Eosinophilic gastrointestinal diseases (EGIDs) are an increasingly common heterogeneous group of intestinal diseases. The purpose of this review is to present the latest developments in the care of patients with EGIDs and to summarize a growing literature defining the clinical features and mechanistic elements of eosinophils and their complex relationships with the gastrointestinal tract.
Recent studies continue to define what constitutes 'normal' and 'abnormal' numbers of eosinophils in the different sections of the gastrointestinal tract. Symptom complexes of EGIDs appear to be related primarily to the mucosal, as opposed to the muscular or serosal, forms of EGIDs. Dissection of the mucosal microenvironment is uncovering a complex array of cells, other than eosinophils, that likely contribute to the inflammatory response associated with EGIDs. Mechanistic studies have identified genetic perturbations (eotaxin-3, thymic stromal lymphopoietin, IL-13, and filaggrin) that may also contribute to the development of the most often encountered and well studied EGID, eosinophilic esophagitis.

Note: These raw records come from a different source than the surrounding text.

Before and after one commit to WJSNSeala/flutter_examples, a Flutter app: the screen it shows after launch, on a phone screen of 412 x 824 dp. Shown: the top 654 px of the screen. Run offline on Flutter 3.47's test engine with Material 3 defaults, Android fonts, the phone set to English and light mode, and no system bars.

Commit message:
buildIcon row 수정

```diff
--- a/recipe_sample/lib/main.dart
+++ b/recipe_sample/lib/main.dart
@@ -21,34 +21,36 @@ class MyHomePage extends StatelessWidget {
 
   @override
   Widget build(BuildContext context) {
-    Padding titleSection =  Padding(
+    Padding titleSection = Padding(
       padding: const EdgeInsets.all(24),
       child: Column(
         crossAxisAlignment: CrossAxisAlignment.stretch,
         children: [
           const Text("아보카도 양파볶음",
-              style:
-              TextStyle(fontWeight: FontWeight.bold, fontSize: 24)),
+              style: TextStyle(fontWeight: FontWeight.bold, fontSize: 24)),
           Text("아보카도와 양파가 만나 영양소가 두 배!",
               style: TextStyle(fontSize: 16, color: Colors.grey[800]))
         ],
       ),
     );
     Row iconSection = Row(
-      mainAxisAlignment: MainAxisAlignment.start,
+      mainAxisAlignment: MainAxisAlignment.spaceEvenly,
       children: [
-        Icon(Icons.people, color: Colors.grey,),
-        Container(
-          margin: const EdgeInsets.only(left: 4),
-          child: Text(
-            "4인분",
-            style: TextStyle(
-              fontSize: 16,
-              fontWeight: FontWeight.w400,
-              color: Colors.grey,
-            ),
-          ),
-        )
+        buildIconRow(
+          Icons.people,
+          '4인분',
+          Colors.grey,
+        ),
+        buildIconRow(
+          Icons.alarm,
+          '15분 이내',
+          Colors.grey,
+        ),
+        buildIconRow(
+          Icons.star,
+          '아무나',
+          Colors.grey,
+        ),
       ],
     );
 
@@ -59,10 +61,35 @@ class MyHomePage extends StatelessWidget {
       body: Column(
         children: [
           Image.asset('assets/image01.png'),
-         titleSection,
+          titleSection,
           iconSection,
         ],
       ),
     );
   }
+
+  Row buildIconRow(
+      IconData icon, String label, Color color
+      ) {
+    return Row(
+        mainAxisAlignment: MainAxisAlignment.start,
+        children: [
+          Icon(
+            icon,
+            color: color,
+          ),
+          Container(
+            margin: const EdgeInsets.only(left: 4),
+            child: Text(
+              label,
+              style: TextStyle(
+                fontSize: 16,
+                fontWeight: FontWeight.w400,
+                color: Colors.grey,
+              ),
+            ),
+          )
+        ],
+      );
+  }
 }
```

Clinicians should remain aware of EGIDs as a diagnostic possibility for patients with common gastrointestinal symptoms. Additional research is needed to determine mechanistic processes leading to dysfunction associated with eosinophilic gastrointestinal inflammation.